Codesharing repository giant GitHub has hired Jacob DePriest as its vice president of security operations. In that position, he’ll lead the security operations team under Chief Security Officer Mike Hanley as part of GitHub’s continued investments in security.
Now, you may think, “Good for him,” but why are you writing about him? I mean senior IT people get hired every day and they don’t get stories about them in The New Stack. The reason is that DePriest isn’t just another techie from around Redmond, Silicon Valley, or Route 128 way. No, DePriest joins GitHub from the U.S. National Security Agency (NSA).
There DePriest helped build the NSA’s Developer Experience function from the ground up, He fostered private and public sector engagement with the open source community. Three guesses where they hosted their code and the first two don’t count. That’s right GitHub hosts the NSA’s code repositories.
Now, you may be waiting for me to talk about how awful it is that the master snoopers of the online world now have even more of a foothold in the open source community. You’d be wrong.
You see the NSA has two primary missions. The one everyone knows is “NSA’s mission is to help protect national security by providing policymakers and military commanders with the intelligence information they need to do their jobs.” That’s the eavesdropping and code-breaking side. The other mission isn’t to gather information, it’s to protect the US’s secure information. These are, after all, two sides of the same coin.
So when DePriest wrote, “The cybersecurity and threat landscape is changing rapidly and I believe the way to stay ahead of the curve is to make security straightforward, automated, and impactful. In my new role, I will work side by side with an amazing team as well as the community to continue to improve the security of the world’s software,” he’s quite serious.
As he also said at the 2018 OSCON conference in Portland, Oregon. “We want to share and publish what we’re doing, we want to partner, we want to learn what other big organizations are doing to see if we can improve things.
What many of you may not know is that the NSA has a long history of working with open source to help secure it. The biggest example of that is SELinux.
SELinux stands for Security-Enhanced Linux Over twenty years ago, the NSA realized how important Linux would become. So, the NSA created a mandatory access control (MAC) architecture for Linux.

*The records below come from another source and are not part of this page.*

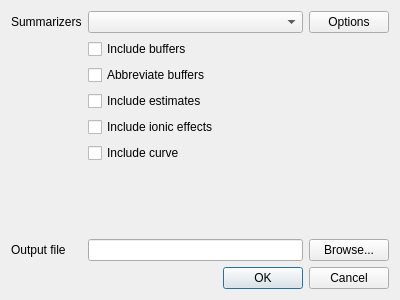
Qt form src/ui/summarizedialog.ui (echmet/AnglerFish) before a commit.
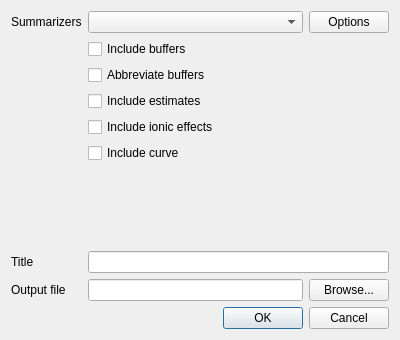
The same form after that commit.

Commit message: Add optional title for the summary

The edit to the form file:
```diff
--- a/src/ui/summarizedialog.ui
+++ b/src/ui/summarizedialog.ui
@@ -7,7 +7,7 @@
     <x>0</x>
     <y>0</y>
     <width>400</width>
-    <height>300</height>
+    <height>340</height>
    </rect>
   </property>
   <property name="windowTitle">
@@ -72,7 +72,7 @@
        </property>
       </widget>
      </item>
-     <item row="7" column="1">
+     <item row="8" column="1">
       <layout class="QHBoxLayout" name="horizontalLayout_2">
        <item>
         <widget class="QLineEdit" name="qle_outputFile"/>
@@ -86,7 +86,7 @@
        </item>
       </layout>
      </item>
-     <item row="7" column="0">
+     <item row="8" column="0">
       <widget class="QLabel" name="ql_outputFile">
        <property name="text">
         <string>Output file</string>
@@ -113,6 +113,16 @@
        </property>
       </widget>
      </item>
+     <item row="7" column="0">
+      <widget class="QLabel" name="ql_title">
+       <property name="text">
+        <string>Title</string>
+       </property>
+      </widget>
+     </item>
+     <item row="7" column="1">
+      <widget class="QLineEdit" name="qle_title"/>
+     </item>
     </layout>
    </item>
    <item>
```
The commit also changes 4 other files.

Today, this set of patches and user tools, which add MAC security to Linux, is the foremost Linux security system
While many Linux system administrators shudder at installing and maintaining SELinux, it’s really not that bad. While it requires deep knowledge about Linux architecture, the key point is its fundamental security approach, restrict everything unless explicitly permitted, which is the polar opposite of Linux’s “permit everything unless explicitly forbidden.” Get your mind around that and you’re halfway to mastering SELinux.
SELinux is far from the only thing the NSA has open sourced for the good of the community. Other noteworthy projects the NSA has been involved with include Apache Accumulo, a sorted, distributed key/value store that provides robust, scalable data storage and retrieval; Ghidra, a software reverse engineering framework; and Security compliance content for Security Content Automation Protocol (SCAP).
In other words, the NSA can be your security friend and the leader of their open source community is now bringing his expertise at the difficult task of balancing open source and security to GitHub. I look forward to seeing what DePriest brings to GitHub. I have high hopes.
Feature image: The NSA National Cryptologic Museum.